One potential solution to this dilemma is to curb demand for passenger cars. This can be achieved in a variety of ways, including greater levels of urbanization, increasing the cost of car ownership, and encouraging a shift to other modes of transportations such as public transit or bicycles.
The benefits of lowering passenger vehicle demand
Under BNEF’s base-case Economic Transition Scenario — in which EV adoption is driven by techno-economic trends and market forces rather than new policies — the global passenger fleet reaches around 1.4 billion vehicles in 2050. This includes both internal combustion engines and zero-emission cars.
However, if demand for passenger vehicles were to decline such that the fleet only reaches 1.2 billion cars in 2050, this would avoid 2.5 gigatons of CO2 from being emitted. It would also eliminate the need for $85 billion of battery and EV manufacturing capacity, and forgo the consumption of 343 terawatt-hours of electricity — more than the total power generation of the UK in 2020.
No one-size-fits-all approach to reducing mobility demand
The share of ground passenger travel completed by car varies significantly by market.
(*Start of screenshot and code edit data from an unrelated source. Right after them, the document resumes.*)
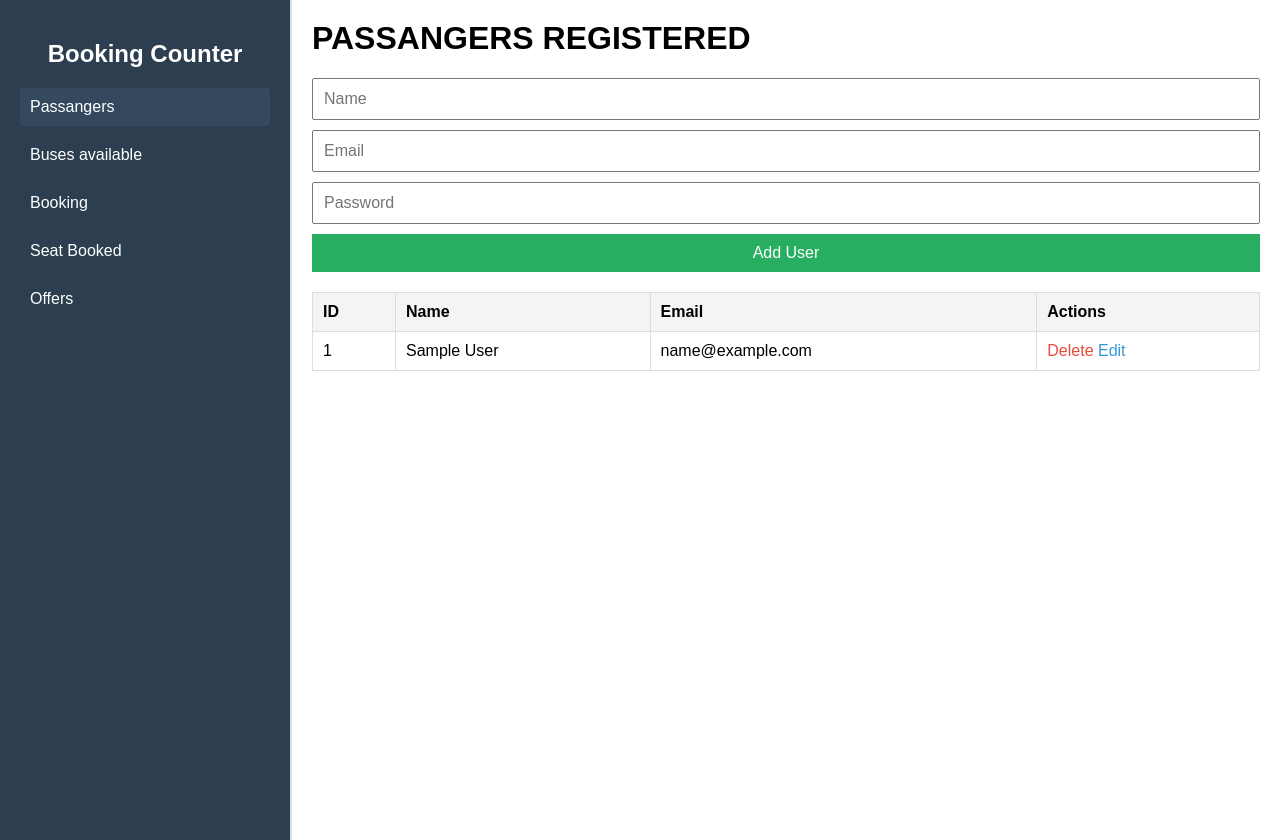
After one commit to Abhishek-sard/login_system, a PHP site: page /Dashboard/dashboard.php in a window 1280 px wide. The commit adds this page. Run offline with PHP 8.4, Linux system fonts and the light colour scheme; tables that the repository leaves empty or names only in its code hold one stand-in row (values such as "Sample post").

Commit message:
dashboard

```diff
--- /dev/null
+++ b/Dashboard/dashboard.php
@@ -0,0 +1,98 @@
+<?php
+include '../db.php';
+
+// Handle Create Operation
+if (isset($_POST['add'])) {
+    $name = $_POST['name'];
+    $email = $_POST['email'];
+    $password = password_hash($_POST['password'], PASSWORD_DEFAULT);
+
+    $sql = "INSERT INTO users (name, email, password) VALUES ('$name', '$email', '$password')";
+    $conn->query($sql);
+}
+
+// Handle Delete Operation
+if (isset($_GET['delete'])) {
+    $id = $_GET['delete'];
+    $sql = "DELETE FROM users WHERE id=$id";
+    $conn->query($sql);
+}
+
+// Handle Update Operation
+if (isset($_POST['update'])) {
+    $id = $_POST['id'];
+    $name = $_POST['name'];
+    $email = $_POST['email'];
+    $password = password_hash($_POST['password'], PASSWORD_DEFAULT);
+
+    $sql = "UPDATE users SET name='$name', email='$email', password='$password' WHERE id=$id";
+    $conn->query($sql);
+}
+
+// Fetch Users
+$result = $conn->query("SELECT * FROM users");
+?>
+
+<!DOCTYPE html>
+<html lang="en">
+
+<head>
+    <meta charset="UTF-8">
+    <meta name="viewport" content="width=device-width, initial-scale=1.0">
+    <title>Professional Dashboard</title>
+    <link rel="stylesheet" href="../css/dashboard.css">
+</head>
+
+<body>
+    <div class="dashboard">
+        <!-- Sidebar -->
+        <div class="sidebar">
+            <h2>Booking Counter</h2>
+            <ul>
+                <li><a href="#" id="home-button" class="active">Passangers</a></li>
+                <li><a href="#">Buses available</a></li>
+                <li><a href="#">Booking</a></li>
+                <li><a href="#">Seat Booked </a></li>
+                <li><a href="#">Offers</a></li>
+            </ul>
+        </div>
+
+
+        <!-- Main Content -->
+        <div class="main-content" id="home-section">
+            <h1>PASSANGERS REGISTERED</h1>
+            <form method="POST" class="form-container">
+                <input type="text" name="name" placeholder="Name" required>
+                <input type="email" name="email" placeholder="Email" required>
+                <input type="password" name="password" placeholder="Password" required>
+                <button type="submit" name="add">Add User</button>
+            </form>
+
+            <table>
+                <thead>
+                    <tr>
+                        <th>ID</th>
+                        <th>Name</th>
+                        <th>Email</th>
+                        <th>Actions</th>
+                    </tr>
+                </thead>
+                <tbody>
+                    <?php while ($row = $result->fetch_assoc()) { ?>
+                        <tr>
+                            <td><?php echo $row['id']; ?></td>
+                            <td><?php echo $row['name']; ?></td>
+                            <td><?php echo $row['email']; ?></td>
+                            <td>
+                                <a href="?delete=<?php echo $row['id']; ?>" class="btn-delete">Delete</a>
+                                <a href="edit.php?id=<?php echo $row['id']; ?>" class="btn-edit">Edit</a>
+                            </td>
+                        </tr>
+                    <?php } ?>
+                </tbody>
+            </table>
+        </div>
+    </div>
+</body>
+
+</html>
--- /dev/null
+++ b/css/dashboard.css
@@ -0,0 +1,114 @@
+/* General Styles */
+body {
+    margin: 0;
+    font-family: Arial, sans-serif;
+    background-color: #f4f4f4;
+}
+
+.dashboard {
+    display: flex;
+}
+
+/* Sidebar */
+.sidebar {
+    width: 250px;
+    background-color: #2c3e50;
+    color: white;
+    min-height: 100vh;
+    padding: 20px;
+    box-shadow: 2px 0 5px rgba(0, 0, 0, 0.1);
+}
+
+.sidebar h2 {
+    text-align: center;
+    margin-bottom: 20px;
+}
+
+.sidebar ul {
+    list-style-type: none;
+    padding: 0;
+}
+
+.sidebar ul li {
+    margin: 10px 0;
+}
+
+.sidebar ul li a {
+    color: white;
+    text-decoration: none;
+    padding: 10px;
+    display: block;
+    border-radius: 4px;
+}
+
+.sidebar ul li a:hover,
+.sidebar ul li a.active {
+    background-color: #34495e;
+}
+
+/* Main Content */
+.main-content {
+    flex: 1;
+    padding: 20px;
+    background: #fff;
+    border-left: 2px solid #ddd;
+}
+
+.main-content h1 {
+    margin-top: 0;
+}
+
+.form-container {
+    display: flex;
+    flex-direction: column;
+    gap: 10px;
+    margin-bottom: 20px;
+}
+
+
+.form-container input,
+.form-container button {
+    padding: 10px;
+    font-size: 16px;
+}
+
+.form-container button {
+    background-color: #27ae60;
+    color: white;
+    border: none;
+    cursor: pointer;
+}
+
+.form-container button:hover {
+    background-color: #2ecc71;
+}
+
+table {
+    width: 100%;
+    border-collapse: collapse;
+}
+
+table th,
+table td {
+    padding: 10px;
+    border: 1px solid #ddd;
+    text-align: left;
+}
+
+table th {
+    background-color: #f4f4f4;
+}
+
+table .btn-delete {
+    color: #e74c3c;
+    text-decoration: none;
+}
+
+table .btn-edit {
+    color: #3498db;
+    text-decoration: none;
+}
+
+table a:hover {
+    text-decoration: underline;
+}
--- a/css/styles.css
+++ b/css/styles.css
@@ -29,7 +29,7 @@ body.login-page {
 h1 {
     margin-bottom: 20px;
     font-size: 1.8em;
-    color: #555;
+    color: #010000;
 }
 
 label {
```
Also changed, not shown: Dashboard/edit.php (added, +32 -0 lines), admin.php (+96 -6 lines), css/admin.css (+23 -4 lines), images/GANGTOK.jpg (added), images/darjeeling.jpg (added), images/dharan.jpg (added), images/kathmandu.jpg (added), images/mt everest.jpg (added), images/mustang.jpg (added), images/pokhara.jpg (added), images/sapa.jpg (added), images/taplajung.jpg (added).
Light-duty vehicles accounted for over 90% of passenger kilometers traveled on the ground in the US in 2017 and more than 70% in many European countries such as Germany and Italy.
The disparity means some regions have a larger opportunity to shift people away from car use. But at the same time, these countries may face a more difficult challenge in overcoming cultural factors, such as vehicle ownership being perceived as a measure of success. It is also possible that policies are more effective at reducing the number of vehicles held by multi-car households than single-car households.
Some demand-side reduction pathways have more potential than others, and many are likely to be politically contentious. Governments will need to employ both incentives and disincentives to effectively reduce passenger car usage, and money spent on changing the mobility demand curve could be highly effective at reducing emissions.
Industry stakeholders may find it counterintuitive to support policies which aim to reduce the usage of the products they sell. However, over a multi-decade time horizon, altering the mobility demand curve could prevent sharp swings in new vehicle sales as governments pursue zero-emission capable fleets.